In addition to his wife of more than 70 years, Roberts is survived by four of his children and eight grandchildren. 

You've read  of  free articles. Subscribe to continue.
Real news can be honest, hopeful, credible, constructive.
What is the Monitor difference? Tackling the tough headlines – with humanity. Listening to sources – with respect. Seeing the story that others are missing by reporting what so often gets overlooked: the values that connect us. That’s Monitor reporting – news that changes how you see the world.

Dear Reader,

About a year ago, I happened upon this statement about the Monitor in the Harvard Business Review – under the charming heading of “do things that don’t interest you”:

“Many things that end up” being meaningful, writes social scientist Joseph Grenny, “have come from conference workshops, articles, or online videos that began as a chore and ended with an insight. My work in Kenya, for example, was heavily influenced by a Christian Science Monitor article I had forced myself to read 10 years earlier. Sometimes, we call things ‘boring’ simply because they lie outside the box we are currently in.”

If you were to come up with a punchline to a joke about the Monitor, that would probably be it. We’re seen as being global, fair, insightful, and perhaps a bit too earnest. We’re the bran muffin of journalism.

But you know what? We change lives. And I’m going to argue that we change lives precisely because we force open that too-small box that most human beings think they live in.

The Monitor is a peculiar little publication that’s hard for the world to figure out. We’re run by a church, but we’re not only for church members and we’re not about converting people. We’re known as being fair even as the world becomes as polarized as at any time since the newspaper’s founding in 1908.

We have a mission beyond circulation, we want to bridge divides. We’re about kicking down the door of thought everywhere and saying, “You are bigger and more capable than you realize. And we can prove it.”

If you’re looking for bran muffin journalism, you can subscribe to the Monitor for $15. You’ll get the Monitor Weekly magazine, the Monitor Daily email, and unlimited access to

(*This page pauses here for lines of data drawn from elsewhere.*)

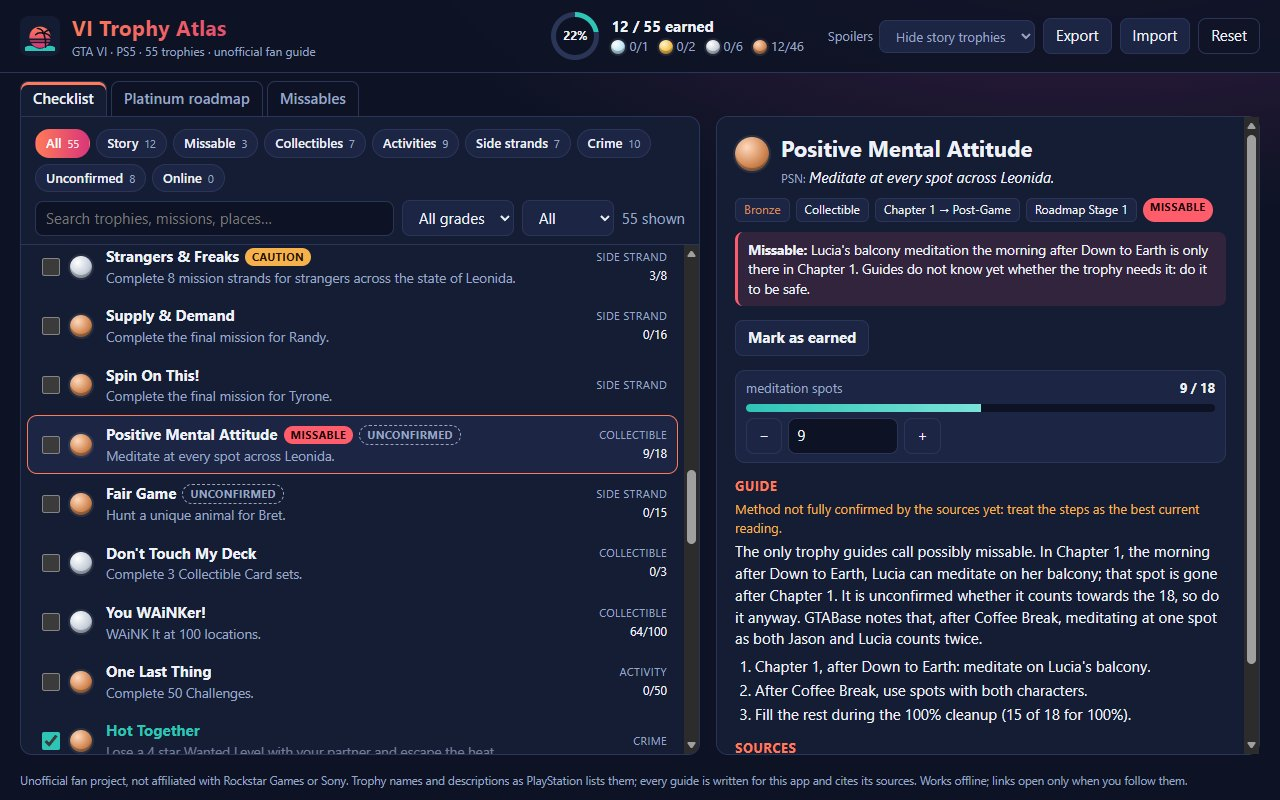
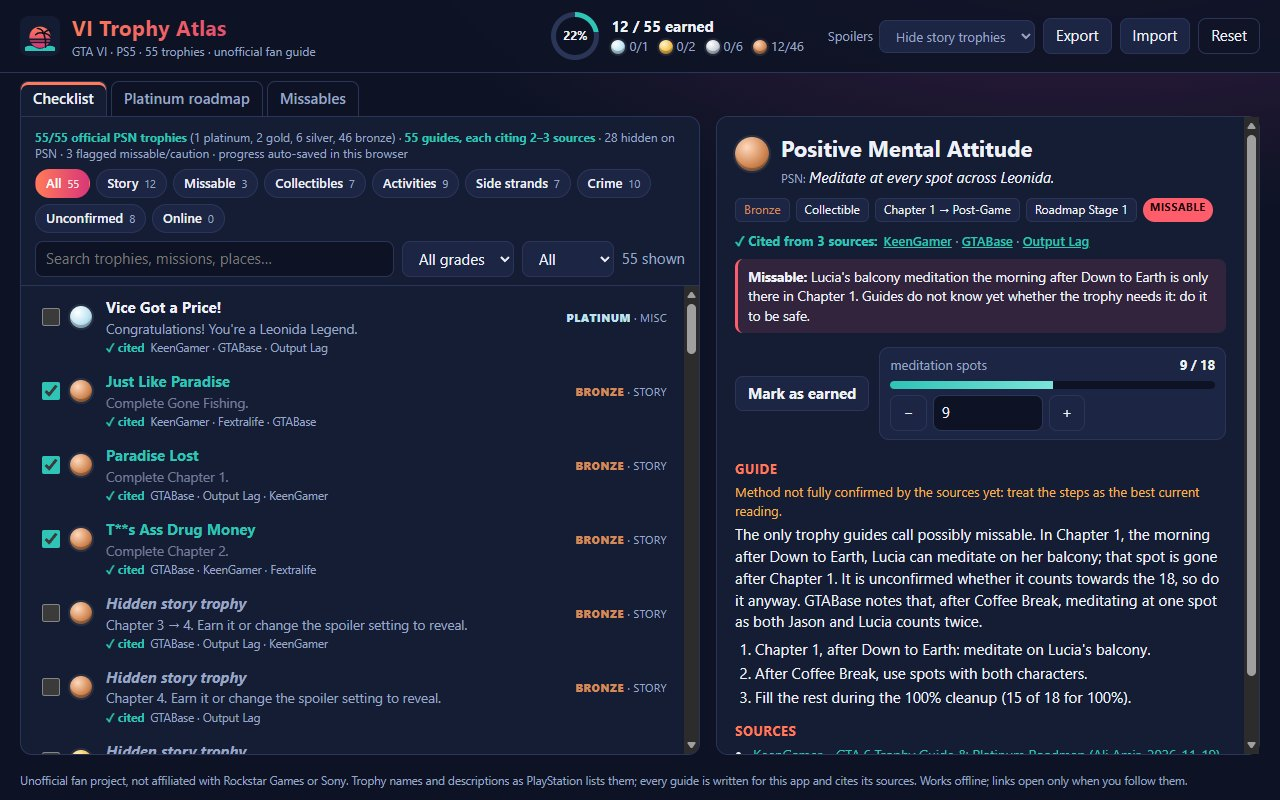
Round 2: citations, grades and spoilers visible at a glance
- Checklist rows show the grade as a word, the kind, and the cited sources
- Coverage line counted from trophies.json (55/55, grades, hidden, cited guides)
- Guide panel: "Cited from" links under the chips; earn button and counter on one line
- Spoiler reveal: button hides after use, note says name stays hidden
- Roadmap: 7-stage track with per-stage progress and missable marker
- Screenshots retaken: cover from the list top, shot 4 shows the spoiler setting

diff --git a/app/css/app.css b/app/css/app.css
@@ -71,6 +71,8 @@ button:focus-visible, select:focus-visible, input:focus-visible, .row:focus-visi
 .pane { overflow: auto; padding: 16px 20px; }
 .filterbar { padding: 12px 14px 8px; border-bottom: 1px solid var(--line); }
 .chips-row { display: flex; flex-wrap: wrap; gap: 6px; }
+.coverage { margin: 0 0 8px; font-size: 12px; color: var(--muted); line-height: 1.35; }
+.coverage strong { color: var(--teal); }
 .fchip { padding: 4px 10px; border-radius: 999px; font-size: 13px; font-weight: 600; }
 .fchip small { margin-left: 6px; color: var(--muted); font-weight: 400; }
 .fchip.on { background: linear-gradient(90deg, var(--coral), var(--magenta)); border-color: transparent; color: #fff; }
@@ -80,7 +82,7 @@ button:focus-visible, select:focus-visible, input:focus-visible, .row:focus-visi
 
 /* rows */
 .rows { list-style: none; margin: 0; padding: 4px 6px; overflow: auto; flex: 1; }
-.row { display: grid; grid-template-columns: 22px 26px minmax(0, 1fr) auto; gap: 10px; align-items: center; padding: 8px 10px; border-radius: 10px; cursor: pointer; border: 1px solid transparent; }
+.row { display: grid; grid-template-columns: 22px 26px minmax(0, 1fr) auto; gap: 10px; align-items: center; padding: 6px 10px; border-radius: 10px; cursor: pointer; border: 1px solid transparent; }
 .row:hover { background: var(--panel-2); }
 .row.is-selected { background: var(--panel-2); border-color: var(--coral); }
 .row.is-earned .row-name { color: var(--teal); }
@@ -92,6 +94,12 @@ button:focus-visible, select:focus-visible, input:focus-visible, .row:focus-visi
 .row-desc { color: var(--muted); font-size: 13.5px; white-space: nowrap; overflow: hidden; text-overflow: ellipsis; }
 .row-meta { display: flex; flex-direction: column; align-items: flex-end; gap: 2px; font-size: 12px; color: var(--muted); }
 .count { font-variant-numeric: tabular-nums; color: var(--text); }
+.grade-word { text-transform: uppercase; letter-spacing: 0.5px; font-size: 11px; font-weight: 800; }
+.grade-word.grade-platinum { color: var(--platinum); } .grade-word.grade-gold { color: var(--gold); }
+.grade-word.grade-silver { color: var(--silver); } .grade-word.grade-bronze { color: var(--bronze); }
+.meta-line { white-space: nowrap; }
+.row-cite { grid-column: 3 / -1; margin-top: -8px; font-size: 11.5px; color: var(--muted); white-space: nowrap; overflow: hidden; text-overflow: ellipsis; }
+.cite-mark { color: var(--teal); font-weight: 700; margin-right: 6px; }
 .empty { padding: 24px; color: var(--muted); }
 
 /* medals & badges */
@@ -120,7 +128,12 @@ button:focus-visible, select:focus-visible, input:focus-visible, .row:focus-visi
 .callout { border-radius: 8px; padding: 8px 10px; font-size: 13.5px; margin: 8px 0; }
 .callout-miss { background: rgb(255 93 108 / 0.12); border-left: 3px solid var(--miss); }
 .callout-caution { background: rgb(245 177 76 / 0.12); border-left: 3px solid var(--caution); }
-.earn-btn { margin: 6px 0; font-weight: 700; }
+.earn-btn { margin: 6px 0; font-weight: 700; white-space: nowrap; }
+.track-line { display: flex; gap: 10px; align-items: center; }
+.track-line .counter { flex: 1; margin: 6px 0; }
+.saved-note { font-size: 12.5px; }
+.cited-from { margin: 0 0 6px; font-size: 13px; color: var(--muted); }
+.cited-from a { color: var(--teal); font-weight: 600; }
 .earn-btn.on { background: var(--teal); color: #04201d; border-color: var(--teal); }
 .detail h3 { margin: 14px 0 4px; font-size: 13px; text-transform: uppercase; letter-spacing: 0.6px; color: var(--coral); }
 .guide { margin: 4px 0; }
@@ -138,6 +151,15 @@ button:focus-visible, select:focus-visible, input:focus-visible, .row:focus-visi
 .counter-ctl input { width: 110px; background: var(--bg); border: 1px solid var(--line); border-radius: 8px; padding: 4px 8px; }
 
 /* roadmap */
+.stage-track { list-style: none; margin: 0 0 8px; padding: 0; display: grid; grid-template-columns: repeat(7, 1fr); gap: 4px; }
+.track-cell { position: relative; background: var(--panel-2); border: 1px solid var(--line); border-top: 3px solid var(--coral); border-radius: 8px; padding: 5px 6px 8px; display: flex; flex-direction: column; gap: 1px; }
+.track-cell.has-miss { border-top-color: var(--miss); }
+.track-cell.is-done { border-top-color: var(--teal); }
+.track-num { font-weight: 800; font-size: 15px; }
+.track-name { font-size: 11px; color: var(--muted); line-height: 1.2; }
+.track-count { font-size: 13px; font-weight: 700; color: var(--teal); font-variant-numeric: tabular-nums; }
+.track-bar { position: absolute; left: 6px; right: 6px; bottom: 3px; height: 3px; background: var(--bg); border-radius: 99px; overflow: hidden; }
+.track-bar span { display: block; height: 100%; background: var(--teal); }
 .facts { display: grid; grid-template-columns: repeat(5, 1fr); gap: 8px; margin-bottom: 8px; }
 .fact { background: var(--panel-2); border: 1px solid var(--line); border-radius: 10px; padding: 8px 10px; display: flex; flex-direction: column; }
 .fact strong { font-size: 19px; color: var(--gold); }

diff --git a/app/js/view-detail.js b/app/js/view-detail.js
@@ -2,7 +2,7 @@
 
 import { h, add, formatCount } from './dom.js';
 import { isConcealed, KIND_LABELS } from './filters.js';
-import { gradeMedal, missableBadge } from './view-list.js';
+import { gradeMedal, missableBadge, sourceShortName } from './view-list.js';
 
 export function renderDetail(panel, trophy, ctx) {
   panel.replaceChildren();
@@ -24,14 +24,20 @@ export function renderDetail(panel, trophy, ctx) {
       trophy.hidden ? h('span', { class: 'chip', text: 'Hidden on PSN' }) : null,
       missableBadge(trophy),
     ),
+    renderCitedFrom(trophy, ctx),
     trophy.missNote ? h('div', { class: `callout ${trophy.missable === 'missable' ? 'callout-miss' : 'callout-caution'}` }, h('strong', { text: trophy.missable === 'missable' ? 'Missable: ' : 'Caution: ' }), trophy.missNote) : null,
-    h('button', { class: `earn-btn${earned ? ' on' : ''}`, type: 'button', onclick: () => ctx.onToggle(trophy.id, !earned) }, earned ? '✓ Earned' : 'Mark as earned'),
-    trophy.count && trophy.id !== 1 ? renderCounter(trophy, ctx, earned) : null,
+    h(
+      'div',
+      { class: 'track-line' },
+      h('button', { class: `earn-btn${earned ? ' on' : ''}`, type: 'button', onclick: () => ctx.onToggle(trophy.id, !earned) }, earned ? '✓ Earned' : 'Mark as earned'),
+      trophy.count && trophy.id !== 1 ? renderCounter(trophy, ctx, earned) : h('span', { class: 'muted saved-note', text: 'Saved in this browser · Export to back up' }),
+    ),
   );
-  if (concealed) {
+  if (concealed && !ctx.revealed.has(trophy.id)) {
     add(panel, h('button', { class: 'ghost', type: 'button', onclick: () => ctx.onReveal(trophy.id) }, 'Show the guide anyway'));
-    if (!ctx.revealed.has(trophy.id)) return;
+    return;
   }
+  if (concealed) add(panel, h('p', { class: 'unconf-note' }, 'Guide shown on request: the trophy name and description stay hidden until you earn it.'));
   add(panel, 
     h('h3', { text: 'Guide' }),
     trophy.verified === 'unconfirmed' ? h('p', { class: 'unconf-note' }, 'Method not fully confirmed by the sources yet: treat the steps as the best current reading.') : null,
@@ -58,6 +64,12 @@ function renderCounter(trophy, ctx, earned) {
       h('button', { type: 'button', 'aria-label': 'Increase', onclick: () => ctx.onCount(trophy.id, value + step) }, '+'),
     ),
   );
+}
+
+// One line under the chips naming every guide this trophy's text draws on, each a link the reader may follow.
+function renderCitedFrom(trophy, ctx) {
+  const links = trophy.sources.map((key) => h('a', { href: ctx.sources[key].url, target: '_blank', rel: 'noopener noreferrer', text: sourceShortName(ctx.sources[key]) }));
+  return h('p', { class: 'cited-from' }, h('span', { class: 'cite-mark', text: `✓ Cited from ${links.length} sources:` }), ...links.flatMap((a, i) => (i ? [' · ', a] : [a])));
 }
 
 function renderSource(src) {

diff --git a/app/js/view-roadmap.js b/app/js/view-roadmap.js
@@ -8,9 +8,28 @@ import { gradeMedal, missableBadge, trophyTitle } from './view-list.js';
 export function renderRoadmap(container, roadmap, trophies, ctx) {
   fill(container, 
     h('div', { class: 'facts' }, roadmap.facts.map((f) => h('div', { class: 'fact' }, h('strong', { text: f.value }), h('span', { text: f.label }), h('small', { text: f.sources.map((s) => ctx.sources[s].name.split(' – ')[0]).join(', ') })))),
+    renderStageTrack(roadmap.stages, trophies, ctx),
     h('p', { class: 'muted', text: roadmap.summary }),
     h('ol', { class: 'stages' }, roadmap.stages.map((stage) => renderStage(stage, trophies.filter((t) => t.stage === stage.stage), ctx))),
   );
+}
+
+// The whole route at a glance: one cell per stage, in play order, with its share of trophies earned
+// and a red edge on the stage that holds a missable trophy.
+function renderStageTrack(stages, trophies, ctx) {
+  return h('ol', { class: 'stage-track', 'aria-label': 'Roadmap stages' }, stages.map((stage) => {
+    const list = trophies.filter((t) => t.stage === stage.stage);
+    const done = list.filter((t) => ctx.isEarned(t.id)).length;
+    const risky = list.some((t) => t.missable === 'missable');
+    return h(
+      'li',
+      { class: `track-cell${risky ? ' has-miss' : ''}${done === list.length ? ' is-done' : ''}` },
+      h('span', { class: 'track-num', text: stage.stage }),
+      h('span', { class: 'track-name', text: stage.title.split(':')[0] }),
+      h('span', { class: 'track-count', text: `${done}/${list.length}` }),
+      h('span', { class: 'track-bar' }, h('span', { style: `width:${list.length ? Math.round((done / list.length) * 100) : 0}%` })),
+    );
+  }));
 }
 
 function renderStage(stage, list, ctx) {

diff --git a/app/js/main.js b/app/js/main.js
@@ -86,6 +86,22 @@ function renderSummary() {
   );
 }
 
+// The coverage line: what the data holds, counted from trophies.json, never typed in by hand.
+function renderCoverage() {
+  const cited = trophies.filter((t) => t.guide && t.sources.length > 0);
+  const minSrc = Math.min(...cited.map((t) => t.sources.length));
+  const maxSrc = Math.max(...cited.map((t) => t.sources.length));
+  const hidden = trophies.filter((t) => t.hidden).length;
+  const grades = GRADE_ORDER.map((g) => `${trophies.filter((t) => t.grade === g).length} ${g}`).join(', ');
+  const missable = trophies.filter((t) => t.missable).length;
+  byId('coverage').replaceChildren(
+    h('strong', { text: `${trophies.length}/${trophies.length} official PSN trophies` }),
+    ` (${grades}) · `,
+    h('strong', { text: `${cited.length} guides, each citing ${minSrc}–${maxSrc} sources` }),
+    ` · ${hidden} hidden on PSN · ${missable} flagged missable/caution · progress auto-saved in this browser`,
+  );
+}
+
 function renderFilters() {
   byId('chips').replaceChildren(
     ...FILTERS.map((f) => h('button', { type: 'button', class: `fchip${ui.filter === f.id ? ' on' : ''}`, 'aria-pressed': String(ui.filter === f.id), onclick: () => { ui.filter = f.id; render(); } }, f.label, h('small', { text: countFor(trophies, f.id) }))),
@@ -102,6 +118,7 @@ function renderTabs() {
 
 function render() {
   renderSummary();
+  renderCoverage();
   renderFilters();
   renderTabs();
   const shown = filterTrophies(trophies, ui, (id) => isEarned(state, id), state.prefs.spoiler);

diff --git a/app/js/view-list.js b/app/js/view-list.js
@@ -64,8 +64,19 @@ function renderRow(t, ctx) {
       h('div', { class: 'row-title' }, h('span', { class: 'row-name', text: trophyTitle(t, concealed) }), missableBadge(t), t.verified === 'unconfirmed' ? h('span', { class: 'badge badge-unconf', text: 'Unconfirmed' }) : null),
       h('div', { class: 'row-desc', text: trophyDescription(t, concealed) }),
     ),
-    h('div', { class: 'row-meta' }, h('span', { class: 'kind', text: KIND_LABELS[t.kind] }), count ? h('span', { class: 'count', text: count }) : null),
+    h(
+      'div',
+      { class: 'row-meta' },
+      h('span', { class: 'meta-line' }, h('span', { class: `grade-word grade-${t.grade}`, text: t.grade }), ' · ', h('span', { class: 'kind', text: KIND_LABELS[t.kind] })),
+      count ? h('span', { class: 'count', text: count }) : null,
+    ),
+    h('div', { class: 'row-cite', title: 'Sources cited in this trophy guide' }, h('span', { class: 'cite-mark', text: '✓ cited' }), t.sources.map((key) => sourceShortName(ctx.sources[key])).join(' · ')),
   );
+}
+
+// "GTABase – GTA 6 Trophy Guide …" → "GTABase": the publisher part of a source's name.
+export function sourceShortName(src) {
+  return src.name.split(' – ')[0].replace(/ GTA VI Wiki$/, '');
 }
 
 function progressText(t, ctx) {

diff --git a/app/index.html b/app/index.html
@@ -41,6 +41,7 @@
   <section class="left">
     <div id="list-view">
       <div class="filterbar">
+        <p id="coverage" class="coverage"></p>
         <div id="chips" class="chips-row"></div>
         <div class="filter-line">
           <input id="search" type="search" placeholder="Search trophies, missions, places…" aria-label="Search">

QR Code to How Comcast founder Ralph Roberts changed cable
Read this article in
QR Code to Subscription page
Start your subscription today